As you’d expect, the GS comes overflowing with standard kit, including three-zone climate control, sat-nav, heated and ventilated front seats and a 17-speaker Mark Levinson hi-fi set-up. The Lexus’ centre rear armrest folds down to reveal remote controls for the stereo, air-conditioning and heated rear bench.
The GS F ramps things up inside, with a sportier design for the cabin. this includes sports seats, some extra flashes of Alcantara and a high-tech digital rev counter that changes design depending on the driving mode. But fundamentally the F boasts the same exacting build quality as the rest of the range, with lots of expensive leather and tactile materials lining the interior.
Sat-nav, stereo and infotainment
While the sat-nav system itself comes as standard and works well, sadly the user interface is very frustrating. The mouse-like knob on the centre console makes it impossible to make an accurate selection quickly and entering a postcode is particularly fiddly.
Practicality, comfort and boot space
While the Lexus doesn't quite have the same amounts of room in the rear as its rivals, it will be fine for most uses. Adults over 6 feet tall will find it a squeeze to get behind the driver, however. The rear bench can be heated, too, while the front passenger seat has a 'chauffeur' function. This allows rear occupants to remotely slide the chair forward to create more space.
The GS is 4.8m long, 1.8m wide and 1.4m high, which is similar to other cars in its class. The most notable measure is the weight - the GS is from 1,730kg-1.920kg, which is much heavier than cars like the Audi A6. That's because of the batteries for the hybrid drivetrain.
Opening the standard powered tailgate reveals a 450-litre boot. There’s significant wheelarch intrusion, while the installation of the hybrid running gear means there’s no folding rear bench or even a handy ski-hatch.
Reliability and Safety
Lexus has forged an enviable reputation for building reliable cars, and this is reflected in its impressive first-place finish in our Driver Power 2015 satisfaction survey. The GS finished 6th overall for reliability too, and since little has changed in the recent facelift we expect this one to be just as reliable. Plus, in the unlikely event something does go wrong with your car, you’ll be guaranteed first-class service from the brand’s dealers, which took overall honours in our poll every year since 2002.

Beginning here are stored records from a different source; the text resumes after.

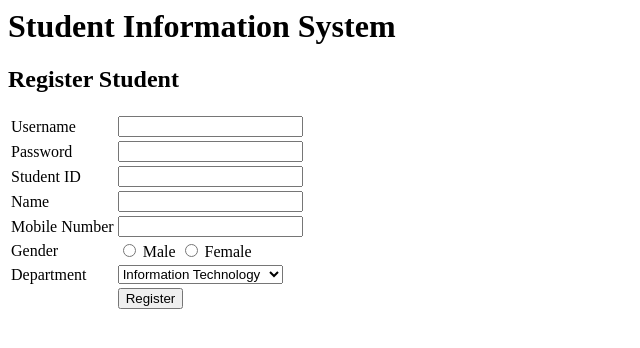
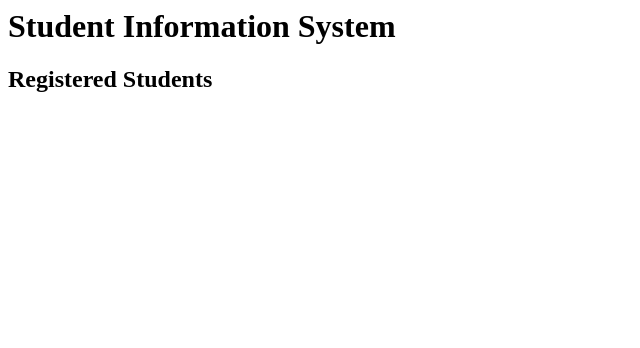
Before and after one commit to piperhuntress/stud-app-wamp, a PHP site: page /admin-students.php in a window 1280 px wide. Shown: the top 348 px of the page, without its empty margins (0-640 px from the left). Run offline with PHP 8.4, Linux system fonts and the light colour scheme.

Commit message:
start-app

```diff
--- a/admin-students.php
+++ b/admin-students.php
@@ -10,53 +10,8 @@
 
 <div class="main">
     <h1>Student Information System</h1>
-    <h2>Register Student</h2>
-    <form action="" method="post">
-        <table>
-            <tr>
-                <td>Username</td>
-                <td><input type="text" name="username"></td>
-            </tr>
-            <tr>
-                <td>Password</td>
-                <td><input type="password" name="password"></td>
-            </tr>
-            <tr>
-                <td>Student ID</td>
-                <td><input type="text" name="studid"></td>
-            </tr>
-            <tr>
-                <td>Name</td>
-                <td><input type="text" name="name"></td>
-            </tr>
-            <tr>
-                <td>Mobile Number</td>
-                <td><input type="number" name="mobile"></td>
-            </tr>
-            <tr>
-                <td>Gender</td>
-                <td>
-                    <input type="radio" name="gender" value="male"> Male
-                    <input type="radio" name="gender" value="female"> Female
-                </td>
-            </tr>
-            <tr>
-                <td>Department</td>
-                <td>
-                    <select name="deptid">
-                        <option value="1">Information Technology</option>
-                        <option value="2">Business Administration</option>
-                        <option value="3">Engineering</option>
-                    </select>
-                </td>
-            </tr>
-            <tr>
-                <td></td>
-                <td><input type="submit" value="Register" name="register"></td>
-            </tr>
-        </table>
-    </form>
-</div>
+    <h2>Registered Students</h2>
+ </div>
 
 <!-- Include the footer -->
 
```
Also changed, not shown: admin-update-course.php (renamed from admin-course-update.php).
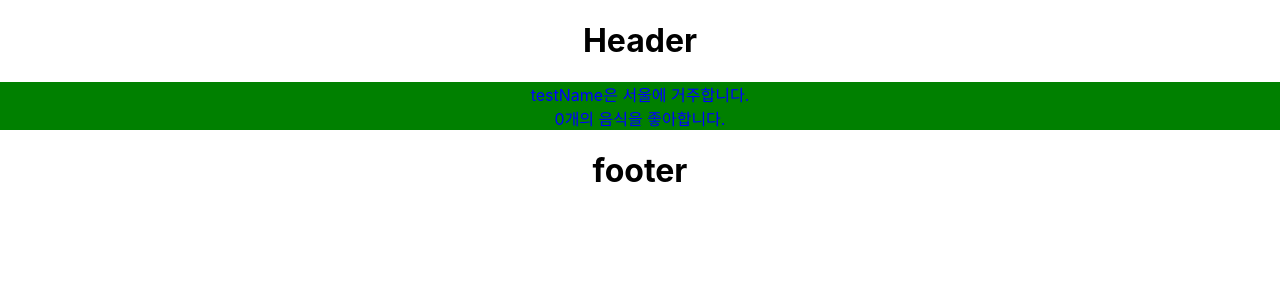
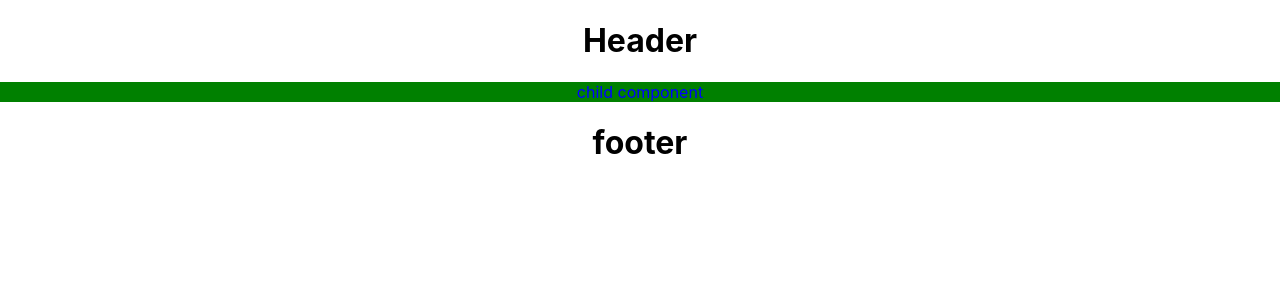
Before and after one commit to klmin/react-study, a React (Create React App) app: page / in a window 1280 px wide. Shown: the top 300 px of the page. Built offline with nearby package versions, Linux system fonts and the light colour scheme.

Commit message:
test: Add examples for React props

```diff
--- a/src/App.js
+++ b/src/App.js
@@ -3,17 +3,21 @@ import Header from './components/Header'
 import Body from './components/Body'
 import Footer from './components/Footer'
 
+const ChildComp = () => {
+  return (
+    <div>
+      child component
+    </div>
+  );
+}
+
 const App = () => {
-  const props = {
-    name : "testName",
-    location : "서울",
-    //favorList : ["파스타", "빵", "떡볶이"],
-  }
-
   return (
       <div className="App">
         <Header />
-        <Body {...props} />
+        <Body>
+          <ChildComp />
+        </Body>
         <Footer />
       </div>
   );
--- a/src/components/Body.js
+++ b/src/components/Body.js
@@ -1,21 +1,12 @@
 import "./Body.css";
 
-const Body = ({name, location, favorList}) => {
-
+const Body = ({children}) => {
     return(
         <div className="body">
-            {name}은 {location}에 거주합니다.
-            <br/>
-            {favorList.length}개의 음식을 좋아합니다.
+            {children}
         </div>
     );
 
 };
 
-Body.defaultProps = {
-    favorList: [],
-};
-
-
-
 export default Body;
```
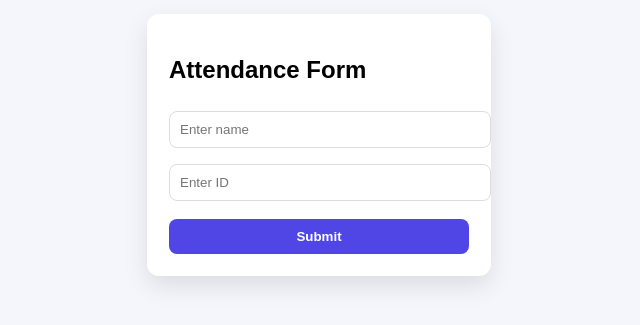
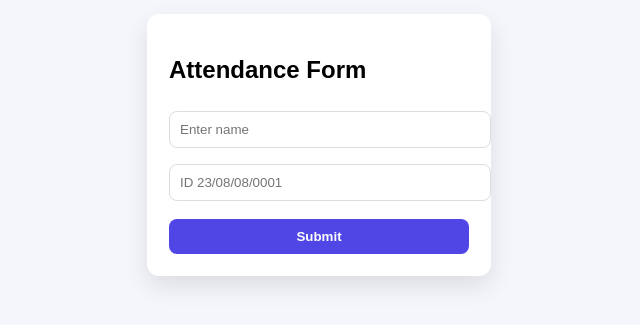
Before and after one commit to godwinA5751/Attendance-Form, a React (Vite) app in the folder Frontend/: page / in a window 1280 px wide. Shown: the part 275-600 px from the top of the page, without its empty margins (321-961 px from the left). Built offline with nearby package versions, Linux system fonts and the light colour scheme; no server answers.

Commit message:
Update placeholder text for ID input field

```diff
--- a/Frontend/src/pages/UserForm.jsx
+++ b/Frontend/src/pages/UserForm.jsx
@@ -64,7 +64,7 @@ if (!idRegex.test(form.id)) {
 
           <input
             name="id"
-            placeholder="Enter ID"
+            placeholder="ID 23/08/08/0001"
             value={form.id}
             onChange={handleChange}
             required
```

The current GS hasn’t been tested by Euro NCAP, but there shouldn’t be any concerns about safety. All models get 10 airbags, stability control, blind spot monitoring and rear cross traffic alert, which warns the driver of approaching cars when reversing out of a space.